David Hicks’ British Citizenship: Now You See It, Now You Don’t
According this report out of Australia, in early July Guantanamo Bay detainee David Hicks was granted UK citizenship only to be stripped of the status the very next day. The British courts had confirmed Hicks’ claim to the British tie through his London-born mother. Hicks apparently hoped that British citizenship would lead to his release (as has been the case for all other Britains held at Gitmo). Alas, far from going to bat for him with the USG, after acceding to these rulings the British Home Secretary immediately revoked the status under a new measure giving him the power to strip dual nationals of their British citizenship where it “is conducive to the public good.” (Before an amendment earlier this year, citizenship could be revoked only for conduct “seriously prejudicial to the vital interests of the United Kingdom or a British overseas territory.”)

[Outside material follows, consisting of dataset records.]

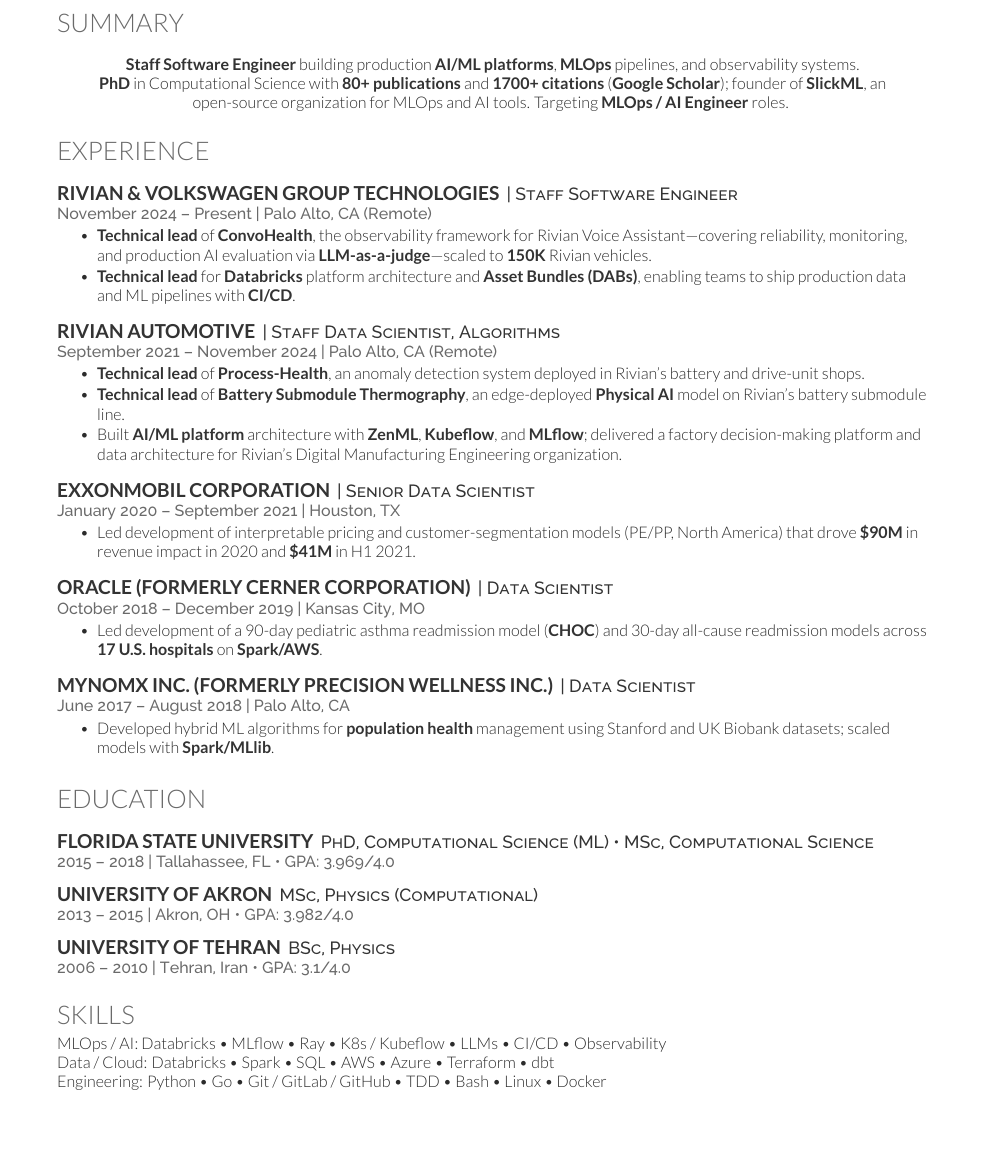
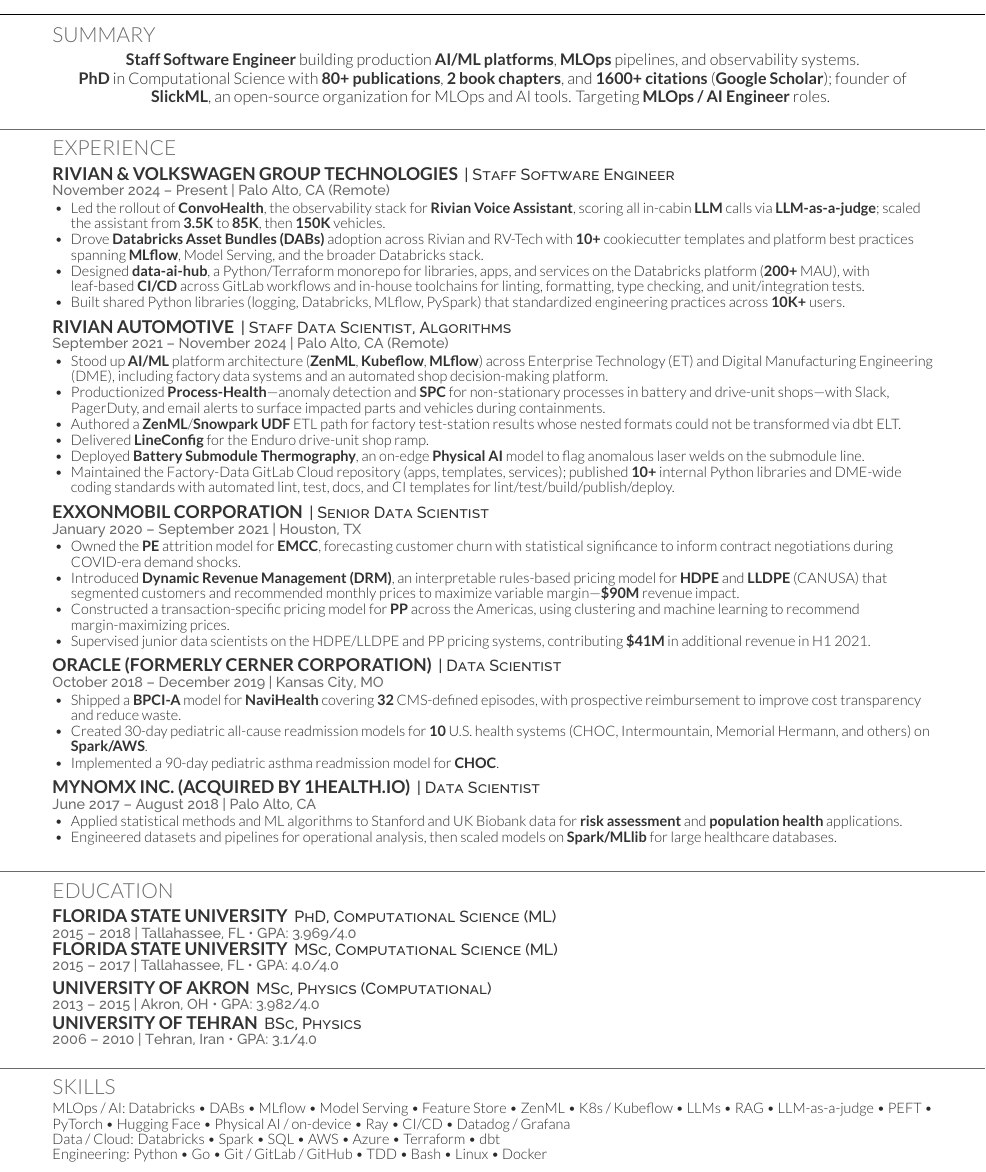
Before and after one commit to amirhessam88/curriculum-vitae, a LaTeX CV (tex/resume.tex): part of the page, cut so that both start at the same text, the shorter picture padded with empty space. Compiled offline with XeLaTeX.

Commit message:
Revamp resume contents ...

```diff
--- a/tex/resume.tex
+++ b/tex/resume.tex
@@ -22,9 +48,9 @@
 \section{Summary}
 \sectionsep
 \rb{Staff Software Engineer} building production \rb{AI/ML platforms}, \rb{MLOps} pipelines, and observability systems.\\
-\rb{PhD} in Computational Science with \rb{80+ publications} and \rb{1700+ citations} (\href{https://scholar.google.com/citations?user=CnHZjFAAAAAJ\&hl=en}{\rb{Google Scholar}}); founder of \href{https://github.com/slickml}{\rb{SlickML}}, an open-source organization for MLOps and AI tools. Targeting \rb{MLOps~/~AI Engineer} roles.
+\rb{PhD} in Computational Science with \rb{80+ publications}, \rb{2 book chapters}, and \rb{1600+ citations} (\href{https://scholar.google.com/citations?user=CnHZjFAAAAAJ\&hl=en}{\rb{Google Scholar}}); founder of \href{https://github.com/slickml}{\rb{SlickML}}, an open-source organization for MLOps and AI tools. Targeting \rb{MLOps~/~AI Engineer} roles.
 \sectionsep
-
+\sectionrule
 \section{Experience}
 
 \sectionsep
@@ -32,8 +58,10 @@
 \descript{| Staff Software Engineer}
 \location{November 2024 -- Present | Palo Alto, CA (Remote)}
 \begin{tightemize}
-\item \rb{Technical lead} of \rb{ConvoHealth}, the observability framework for Rivian Voice Assistant---covering reliability, monitoring, and production AI evaluation via \rb{LLM-as-a-judge}---scaled to \rb{150K} Rivian vehicles.
-\item \rb{Technical lead} for \rb{Databricks} platform architecture and \rb{Asset Bundles (DABs)}, enabling teams to ship production data and ML pipelines with \rb{CI/CD}.
+\item Led the rollout of \rb{ConvoHealth}, the observability stack for \rb{Rivian Voice Assistant}, scoring all in-cabin \rb{LLM} calls via \rb{LLM-as-a-judge}; scaled the assistant from \rb{3.5K} to \rb{85K}, then \rb{150K} vehicles.
+\item Drove \rb{Databricks Asset Bundles (DABs)} adoption across Rivian and RV-Tech with \rb{10+} cookiecutter templates and platform best practices spanning \rb{MLflow}, Model Serving, and the broader Databricks stack.
+\item Designed \rb{data-ai-hub}, a Python/Terraform monorepo for libraries, apps, and services on the Databricks platform (\rb{200+} MAU), with leaf-based \rb{CI/CD} across GitLab workflows and in-house toolchains for linting, formatting, type checking, and unit/integration tests.
+\item Built shared Python libraries (logging, Databricks, MLflow, PySpark) that standardized engineering practices across \rb{10K+} users.
 \end{tightemize}
 
 \sectionsep
@@ -41,9 +69,12 @@
 \descript{| Staff Data Scientist, Algorithms}
 \location{September 2021 -- November 2024 | Palo Alto, CA (Remote)}
 \begin{tightemize}
-\item \rb{Technical lead} of \rb{Process-Health}, an anomaly detection system deployed in Rivian's battery and drive-unit shops.
-\item \rb{Technical lead} of \rb{Battery Submodule Thermography}, an edge-deployed \rb{Physical AI} model on Rivian's battery submodule line.
-\item Built \rb{AI/ML platform} architecture with \rb{ZenML}, \rb{Kubeflow}, and \rb{MLflow}; delivered a factory decision-making platform and data architecture for Rivian's Digital Manufacturing Engineering organization.
+\item Stood up \rb{AI/ML} platform architecture (\rb{ZenML}, \rb{Kubeflow}, \rb{MLflow}) across Enterprise Technology (ET) and Digital Manufacturing Engineering (DME), including factory data systems and an automated shop decision-making platform.
+\item Productionized \rb{Process-Health}---anomaly detection and \rb{SPC} for non-stationary processes in battery and drive-unit shops---with Slack, PagerDuty, and email alerts to surface impacted parts and vehicles during containments.
+\item Authored a \rb{ZenML}/\rb{Snowpark UDF} ETL path for factory test-station results whose nested formats could not be transformed via dbt ELT.
+\item Delivered \rb{LineConfig} for the Enduro drive-unit shop ramp.
+\item Deployed \rb{Battery Submodule Thermography}, an on-edge \rb{Physical AI} model to flag anomalous laser welds on the submodule line.
+\item Maintained the Factory-Data GitLab Cloud repository (apps, templates, services); published \rb{10+} internal Python libraries and DME-wide coding standards with automated lint, test, docs, and CI templates for lint/test/build/publish/deploy.
 \end{tightemize}
 
 \sectionsep
@@ -51,7 +82,10 @@
 \descript{| Senior Data Scientist}
 \location{January 2020 -- September 2021 | Houston, TX}
 \begin{tightemize}
-\item Led development of interpretable pricing and customer-segmentation models (PE/PP, North America) that drove \rb{\$90M} in revenue impact in 2020 and \rb{\$41M} in H1 2021.
+\item Owned the \rb{PE} attrition model for \rb{EMCC}, forecasting customer churn with statistical significance to inform contract negotiations during COVID-era demand shocks.
+\item Introduced \rb{Dynamic Revenue Management (DRM)}, an interpretable rules-based pricing model for \rb{HDPE} and \rb{LLDPE} (CANUSA) that segmented customers and recommended monthly prices to maximize variable margin---\rb{\$90M} revenue impact.
+\item Constructed a transaction-specific pricing model for \rb{PP} across the Americas, using clustering and machine learning to recommend margin-maximizing prices.
+\item Supervised junior data scientists on the HDPE/LLDPE and PP pricing systems, contributing \rb{\$41M} in additional revenue in H1 2021.
 \end{tightemize}
 
 \sectionsep
@@ -59,23 +93,32 @@
 \descript{| Data Scientist}
 \location{October 2018 -- December 2019 | Kansas City, MO}
 \begin{tightemize}
-\item Led development of a 90-day pediatric asthma readmission model (\rb{CHOC}) and 30-day all-cause readmission models across \rb{17 U.S. hospitals} on \rb{Spark/AWS}.
+\item Shipped a \rb{BPCI-A} model for \rb{NaviHealth} covering \rb{32} CMS-defined episodes, with prospective reimbursement to improve cost transparency and reduce waste.
+\item Created 30-day pediatric all-cause readmission models for \rb{10} U.S. health systems (CHOC, Intermountain, Memorial Hermann, and others) on \rb{Spark/AWS}.
+\item Implemented a 90-day pediatric asthma readmission model for \rb{CHOC}.
 \end{tightemize}
 
 \sectionsep
-\runsubsection{Mynomx Inc. (formerly Precision Wellness Inc.)}
+\runsubsection{Mynomx Inc. (acquired by 1health.io)}
 \descript{| Data Scientist}
 \location{June 2017 -- August 2018 | Palo Alto, CA}
 \begin{tightemize}
-\item Developed hybrid ML algorithms for \rb{population health} management using Stanford and UK Biobank datasets; scaled models with \rb{Spark/MLlib}.
+\item Applied statistical methods and ML algorithms to Stanford and UK Biobank data for \rb{risk assessment} and \rb{population health} applications.
+\item Engineered datasets and pipelines for operational analysis, then scaled models on \rb{Spark/MLlib} for large healthcare databases.
 \end{tightemize}
 
 \sectionsep
+\sectionrule
 \section{Education}
 \sectionsep
 \runsubsection{Florida State University}
-\descript{PhD, Computational Science (ML) \textbullet{} MSc, Computational Science}
+\descript{PhD, Computational Science (ML)}
 \location{2015 -- 2018 | Tallahassee, FL \textbullet{} GPA: 3.969/4.0}
+
+\runsubsection{Florida State University}
+\descript{MSc, Computational Science (ML)}
+\location{2015 -- 2017 | Tallahassee, FL \textbullet{} GPA: 4.0/4.0}
+\sectionsep
 \sectionsep
 \runsubsection{University of Akron}
 \descript{MSc, Physics (Computational)}
@@ -86,9 +129,10 @@
 \location{2006 -- 2010 | Tehran, Iran \textbullet{} GPA: 3.1/4.0}
 
 \sectionsep
+\sectionrule
 \section{Skills}
 \begin{minipage}[t]{\textwidth}
-\textbf{MLOps / AI:} Databricks \textbullet{} MLflow \textbullet{} Ray \textbullet{} K8s / Kubeflow \textbullet{} LLMs \textbullet{} CI/CD \textbullet{} Observability \\
+\textbf{MLOps / AI:} Databricks \textbullet{} DABs \textbullet{} MLflow \textbullet{} Model Serving \textbullet{} Feature Store \textbullet{} ZenML \textbullet{} K8s / Kubeflow \textbullet{} LLMs \textbullet{} RAG \textbullet{} LLM-as-a-judge \textbullet{} PEFT \textbullet{} PyTorch \textbullet{} Hugging Face \textbullet{} Physical AI / on-device \textbullet{} Ray \textbullet{} CI/CD \textbullet{} Datadog / Grafana \\
 \textbf{Data / Cloud:} Databricks \textbullet{} Spark \textbullet{} SQL \textbullet{} AWS \textbullet{} Azure \textbullet{} Terraform \textbullet{} dbt \\
 \textbf{Engineering:} Python \textbullet{} Go \textbullet{} Git / GitLab / GitHub \textbullet{} TDD \textbullet{} Bash \textbullet{} Linux \textbullet{} Docker
 \end{minipage}
```
Also changed, not shown: tex/cv.tex (+34 -22 lines), tex/resume.tex (26 more changed lines).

I don’t know how sympathetic a character Hicks may be, but I’m a bit surprised the maneuver hasn’t attracted a little more attention, especially in the British press. The episode contrasts sharply to parallel developments in the US, where despite some talk no detainees or terrorism defendants have been stripped of citizenship (Yaser Hamdi presenting the starkest example of an accidental American). Hicks expatriation may also have international law implications. Under article 15 of the Universal Declaration of Human Rights, states may not arbitrarily deprive individuals of nationality. The UK was no doubt on firm ground under existing practice, which still allows states wide discretion, in light of Hicks’ alternate Australian nationality and his tenuous connection to the UK. But one could easily imagine application of the Home Secretary’s power that would present a much closer case.